TASK STATEMENT:
Find every line in the material below with the string "section" and state how many there are, with no other text.

DATA SUPPLIED:
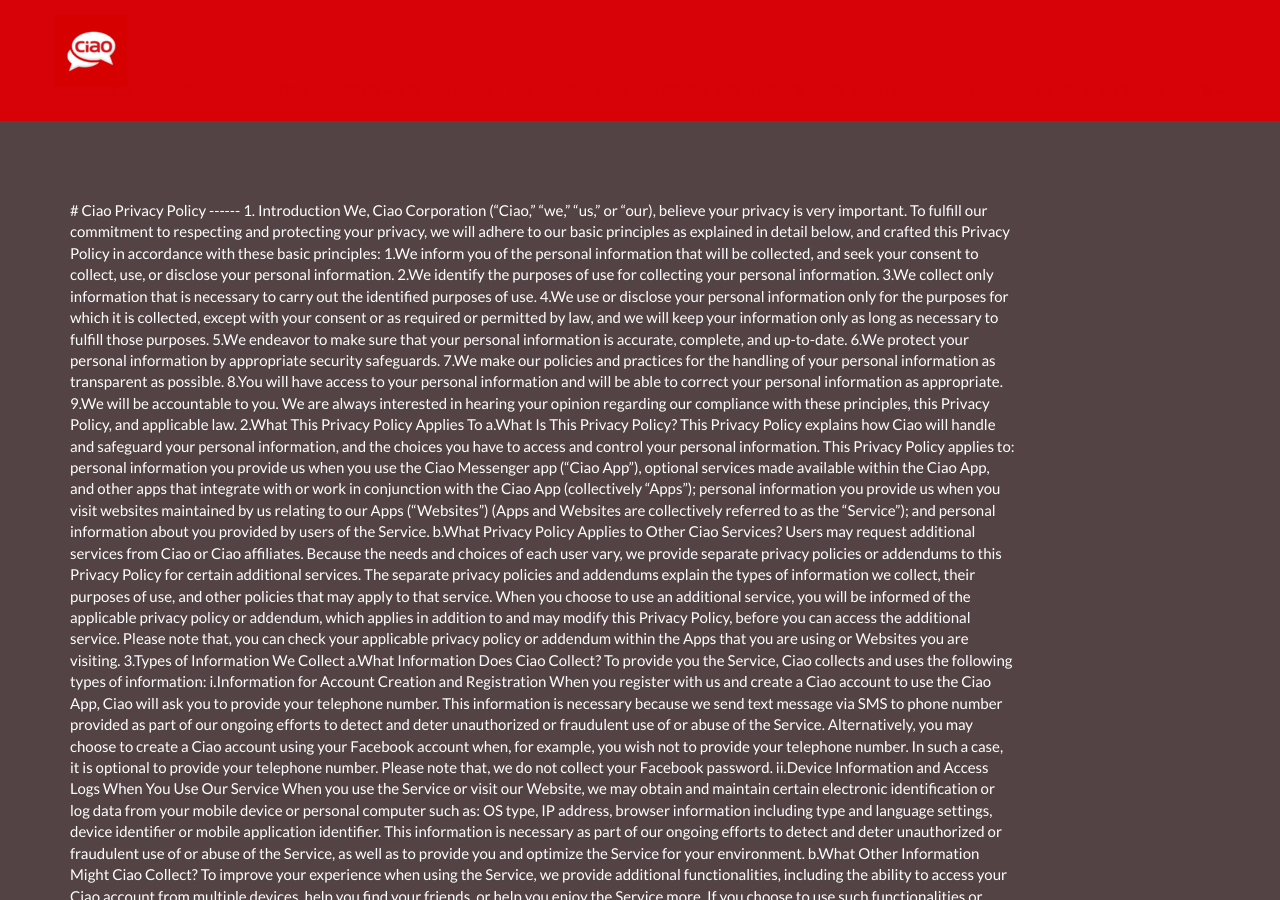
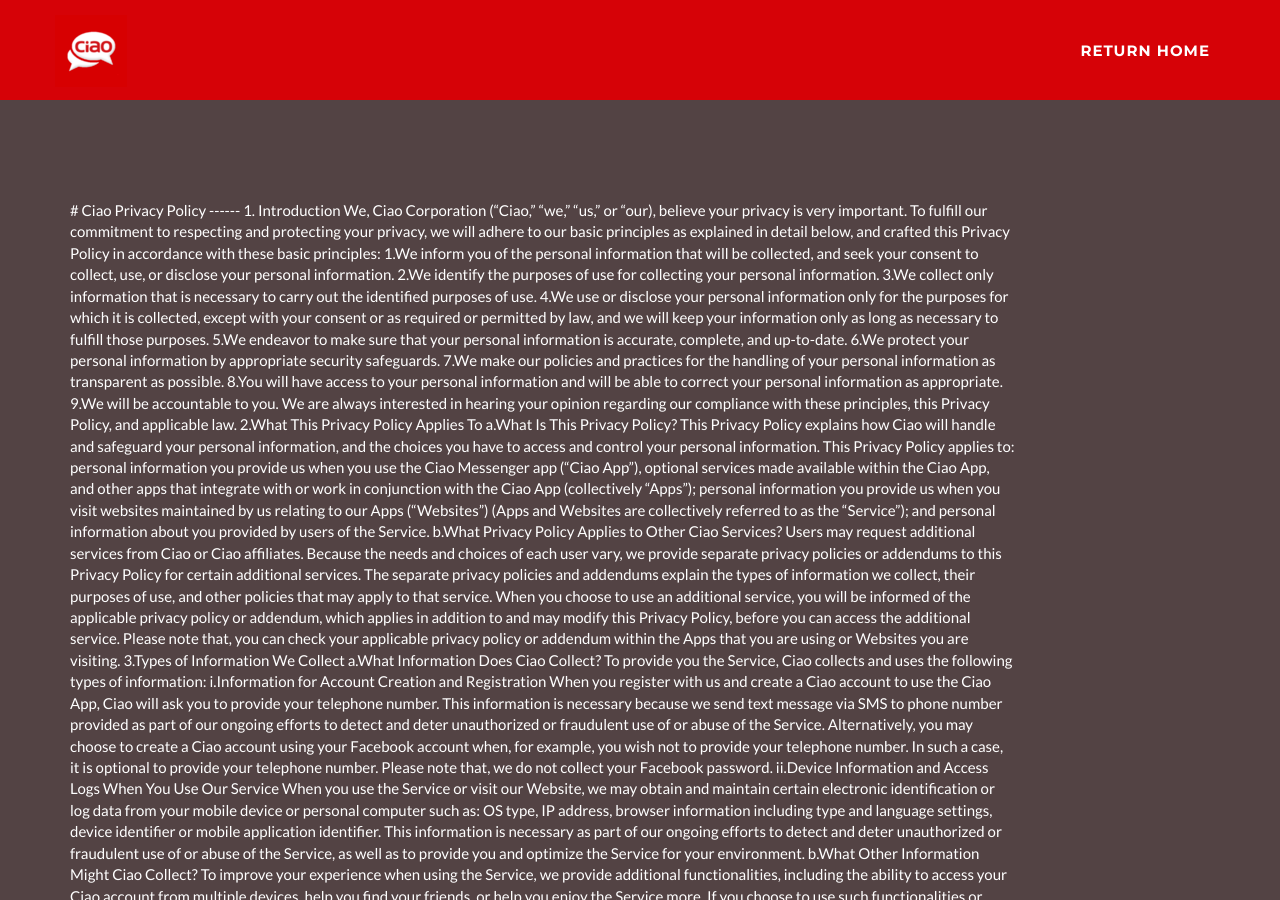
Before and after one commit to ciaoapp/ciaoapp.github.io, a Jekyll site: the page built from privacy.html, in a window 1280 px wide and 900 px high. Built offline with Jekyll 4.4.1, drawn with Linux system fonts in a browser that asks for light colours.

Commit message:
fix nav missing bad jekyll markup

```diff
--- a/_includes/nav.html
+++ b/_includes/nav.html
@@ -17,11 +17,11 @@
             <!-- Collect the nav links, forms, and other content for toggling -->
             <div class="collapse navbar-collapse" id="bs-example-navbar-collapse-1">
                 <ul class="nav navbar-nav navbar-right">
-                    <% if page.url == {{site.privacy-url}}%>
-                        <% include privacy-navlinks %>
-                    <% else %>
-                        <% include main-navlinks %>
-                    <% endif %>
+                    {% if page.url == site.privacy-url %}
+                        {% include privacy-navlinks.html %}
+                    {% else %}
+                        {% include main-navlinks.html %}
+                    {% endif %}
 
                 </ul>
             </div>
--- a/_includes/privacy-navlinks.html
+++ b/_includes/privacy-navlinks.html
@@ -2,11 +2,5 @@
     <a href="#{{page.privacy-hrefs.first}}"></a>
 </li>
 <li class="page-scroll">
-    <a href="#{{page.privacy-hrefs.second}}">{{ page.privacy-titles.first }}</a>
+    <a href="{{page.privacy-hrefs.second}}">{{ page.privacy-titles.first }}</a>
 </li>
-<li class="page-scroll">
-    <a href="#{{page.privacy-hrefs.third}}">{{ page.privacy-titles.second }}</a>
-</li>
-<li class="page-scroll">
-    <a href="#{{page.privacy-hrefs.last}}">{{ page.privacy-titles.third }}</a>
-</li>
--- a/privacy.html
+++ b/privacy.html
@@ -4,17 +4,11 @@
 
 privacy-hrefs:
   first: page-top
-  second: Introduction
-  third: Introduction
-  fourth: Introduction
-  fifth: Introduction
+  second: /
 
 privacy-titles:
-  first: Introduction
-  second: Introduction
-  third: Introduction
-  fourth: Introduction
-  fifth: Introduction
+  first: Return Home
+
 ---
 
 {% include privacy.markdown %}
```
...
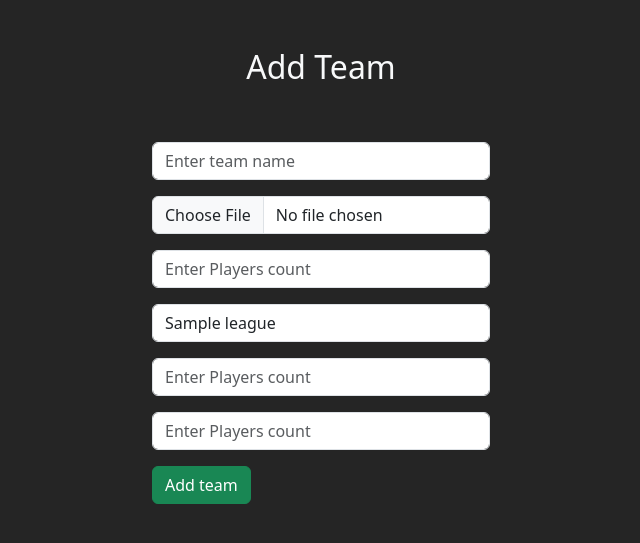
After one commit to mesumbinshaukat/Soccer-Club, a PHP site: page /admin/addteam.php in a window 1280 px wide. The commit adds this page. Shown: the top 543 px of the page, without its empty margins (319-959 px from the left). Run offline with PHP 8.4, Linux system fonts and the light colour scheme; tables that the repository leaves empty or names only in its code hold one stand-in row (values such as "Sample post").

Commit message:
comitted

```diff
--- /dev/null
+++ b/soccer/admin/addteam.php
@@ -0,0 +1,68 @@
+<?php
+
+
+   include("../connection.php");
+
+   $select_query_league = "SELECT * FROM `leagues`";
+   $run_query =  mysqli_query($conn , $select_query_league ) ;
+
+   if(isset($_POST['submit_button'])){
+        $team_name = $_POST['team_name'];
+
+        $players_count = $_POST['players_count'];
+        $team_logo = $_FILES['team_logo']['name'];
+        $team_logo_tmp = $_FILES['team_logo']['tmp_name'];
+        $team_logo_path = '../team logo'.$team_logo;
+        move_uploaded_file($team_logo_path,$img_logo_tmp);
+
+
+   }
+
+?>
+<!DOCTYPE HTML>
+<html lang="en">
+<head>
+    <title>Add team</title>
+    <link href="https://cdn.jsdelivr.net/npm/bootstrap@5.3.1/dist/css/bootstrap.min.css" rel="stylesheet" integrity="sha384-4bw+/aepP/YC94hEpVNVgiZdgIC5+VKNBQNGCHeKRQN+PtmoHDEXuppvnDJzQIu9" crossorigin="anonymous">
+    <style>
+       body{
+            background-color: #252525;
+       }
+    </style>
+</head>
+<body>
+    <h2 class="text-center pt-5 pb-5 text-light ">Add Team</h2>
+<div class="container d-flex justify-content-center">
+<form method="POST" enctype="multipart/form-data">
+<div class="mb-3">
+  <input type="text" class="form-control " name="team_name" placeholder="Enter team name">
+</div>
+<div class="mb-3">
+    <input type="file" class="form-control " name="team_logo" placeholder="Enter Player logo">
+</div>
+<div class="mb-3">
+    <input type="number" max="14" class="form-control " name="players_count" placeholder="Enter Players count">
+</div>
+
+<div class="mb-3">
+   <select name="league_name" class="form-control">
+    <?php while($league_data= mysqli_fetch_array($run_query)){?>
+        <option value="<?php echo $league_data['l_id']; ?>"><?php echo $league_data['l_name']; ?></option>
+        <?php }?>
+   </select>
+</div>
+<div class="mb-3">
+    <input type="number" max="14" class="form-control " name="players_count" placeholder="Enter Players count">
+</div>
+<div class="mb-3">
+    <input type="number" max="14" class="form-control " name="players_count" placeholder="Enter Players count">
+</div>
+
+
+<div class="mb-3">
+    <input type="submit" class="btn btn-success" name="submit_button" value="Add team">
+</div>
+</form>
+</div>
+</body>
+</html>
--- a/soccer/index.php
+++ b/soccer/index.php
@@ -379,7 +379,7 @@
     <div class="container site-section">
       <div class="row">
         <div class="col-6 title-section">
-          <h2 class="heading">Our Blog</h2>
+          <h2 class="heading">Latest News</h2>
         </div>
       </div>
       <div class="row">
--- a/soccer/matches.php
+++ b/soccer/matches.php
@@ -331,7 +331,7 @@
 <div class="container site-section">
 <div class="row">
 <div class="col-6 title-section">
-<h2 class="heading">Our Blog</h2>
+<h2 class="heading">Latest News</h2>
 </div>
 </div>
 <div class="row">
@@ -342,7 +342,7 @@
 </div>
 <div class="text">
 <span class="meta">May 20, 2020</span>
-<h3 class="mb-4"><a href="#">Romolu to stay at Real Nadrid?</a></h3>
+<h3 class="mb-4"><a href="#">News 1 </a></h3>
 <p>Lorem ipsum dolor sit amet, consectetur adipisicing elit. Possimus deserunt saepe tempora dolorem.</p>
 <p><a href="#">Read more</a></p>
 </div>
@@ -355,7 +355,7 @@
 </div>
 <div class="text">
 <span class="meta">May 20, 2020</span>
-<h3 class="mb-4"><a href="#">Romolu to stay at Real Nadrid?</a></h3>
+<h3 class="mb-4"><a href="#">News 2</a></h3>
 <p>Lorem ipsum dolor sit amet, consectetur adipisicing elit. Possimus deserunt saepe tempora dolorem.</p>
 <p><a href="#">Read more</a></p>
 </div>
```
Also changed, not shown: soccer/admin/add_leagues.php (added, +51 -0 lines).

REPLY TO THE TASK:
4